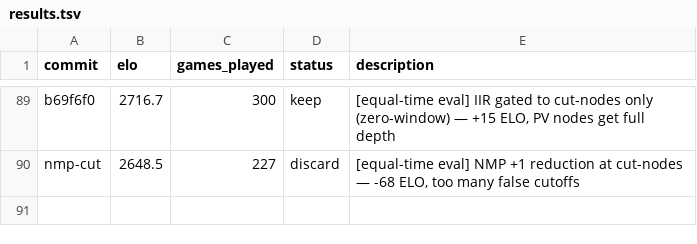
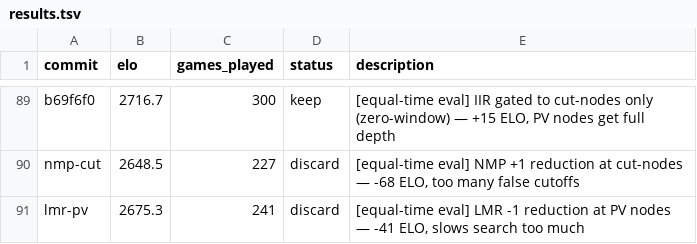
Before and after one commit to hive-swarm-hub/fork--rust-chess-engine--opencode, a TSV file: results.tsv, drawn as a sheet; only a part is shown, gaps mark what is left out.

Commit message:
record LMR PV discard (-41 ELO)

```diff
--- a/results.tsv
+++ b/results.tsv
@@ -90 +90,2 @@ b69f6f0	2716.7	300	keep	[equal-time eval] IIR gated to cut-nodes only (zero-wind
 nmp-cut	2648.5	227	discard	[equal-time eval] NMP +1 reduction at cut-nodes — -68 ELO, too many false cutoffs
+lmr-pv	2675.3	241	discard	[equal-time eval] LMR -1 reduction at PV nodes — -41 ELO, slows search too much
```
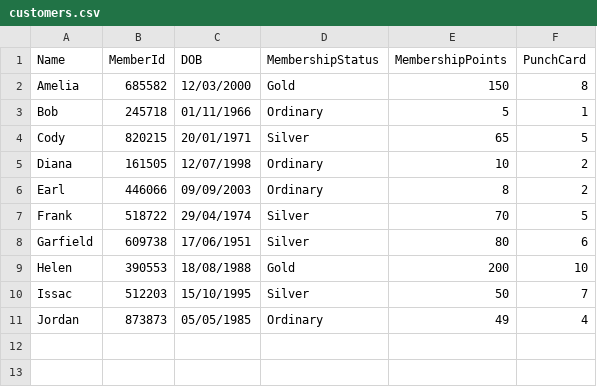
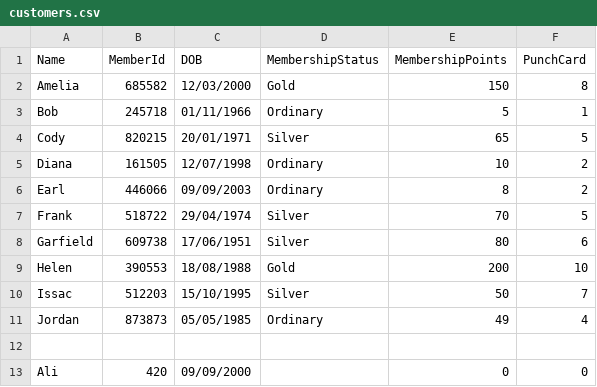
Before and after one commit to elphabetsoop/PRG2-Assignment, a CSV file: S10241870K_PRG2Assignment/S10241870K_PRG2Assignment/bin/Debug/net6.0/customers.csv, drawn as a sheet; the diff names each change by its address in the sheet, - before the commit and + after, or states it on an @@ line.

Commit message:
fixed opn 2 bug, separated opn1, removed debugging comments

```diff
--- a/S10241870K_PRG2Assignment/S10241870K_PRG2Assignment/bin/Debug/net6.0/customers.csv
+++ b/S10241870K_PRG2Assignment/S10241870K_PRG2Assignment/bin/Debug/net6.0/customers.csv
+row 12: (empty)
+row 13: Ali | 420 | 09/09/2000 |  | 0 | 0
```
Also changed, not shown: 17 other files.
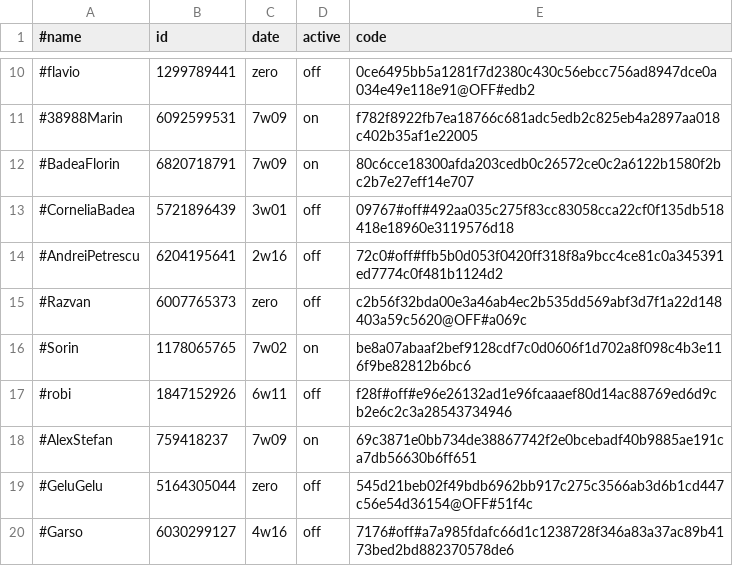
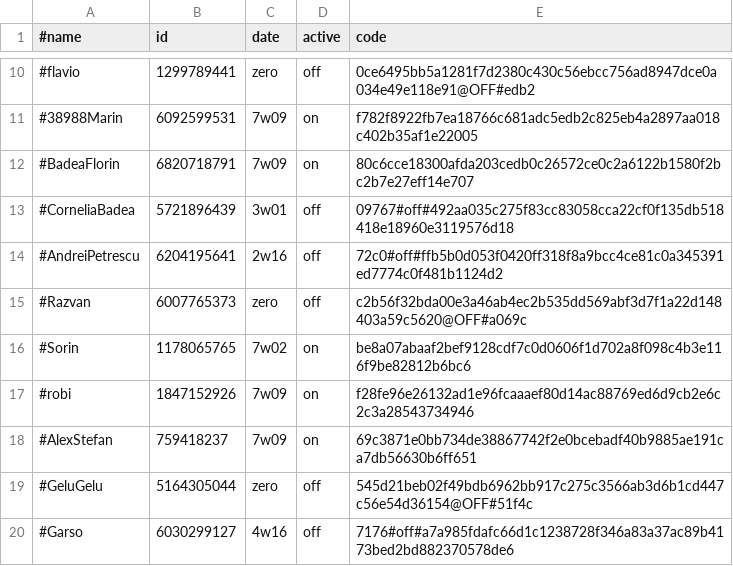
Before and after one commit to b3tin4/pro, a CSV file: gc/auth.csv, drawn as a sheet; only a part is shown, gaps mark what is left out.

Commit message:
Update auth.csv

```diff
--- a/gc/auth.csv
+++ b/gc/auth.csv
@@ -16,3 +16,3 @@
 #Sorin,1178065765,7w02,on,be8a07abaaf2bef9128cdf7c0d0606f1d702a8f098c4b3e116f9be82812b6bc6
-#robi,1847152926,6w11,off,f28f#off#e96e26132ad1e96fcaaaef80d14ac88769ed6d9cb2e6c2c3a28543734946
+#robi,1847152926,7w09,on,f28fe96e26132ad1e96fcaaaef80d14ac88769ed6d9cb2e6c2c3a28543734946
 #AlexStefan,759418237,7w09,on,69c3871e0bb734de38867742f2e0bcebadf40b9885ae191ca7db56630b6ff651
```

=-=-=

▶ _Brief_
Work through the records above line by line and count those that hold the string "drawn". Give only the result.

▶ _Result of the task_
3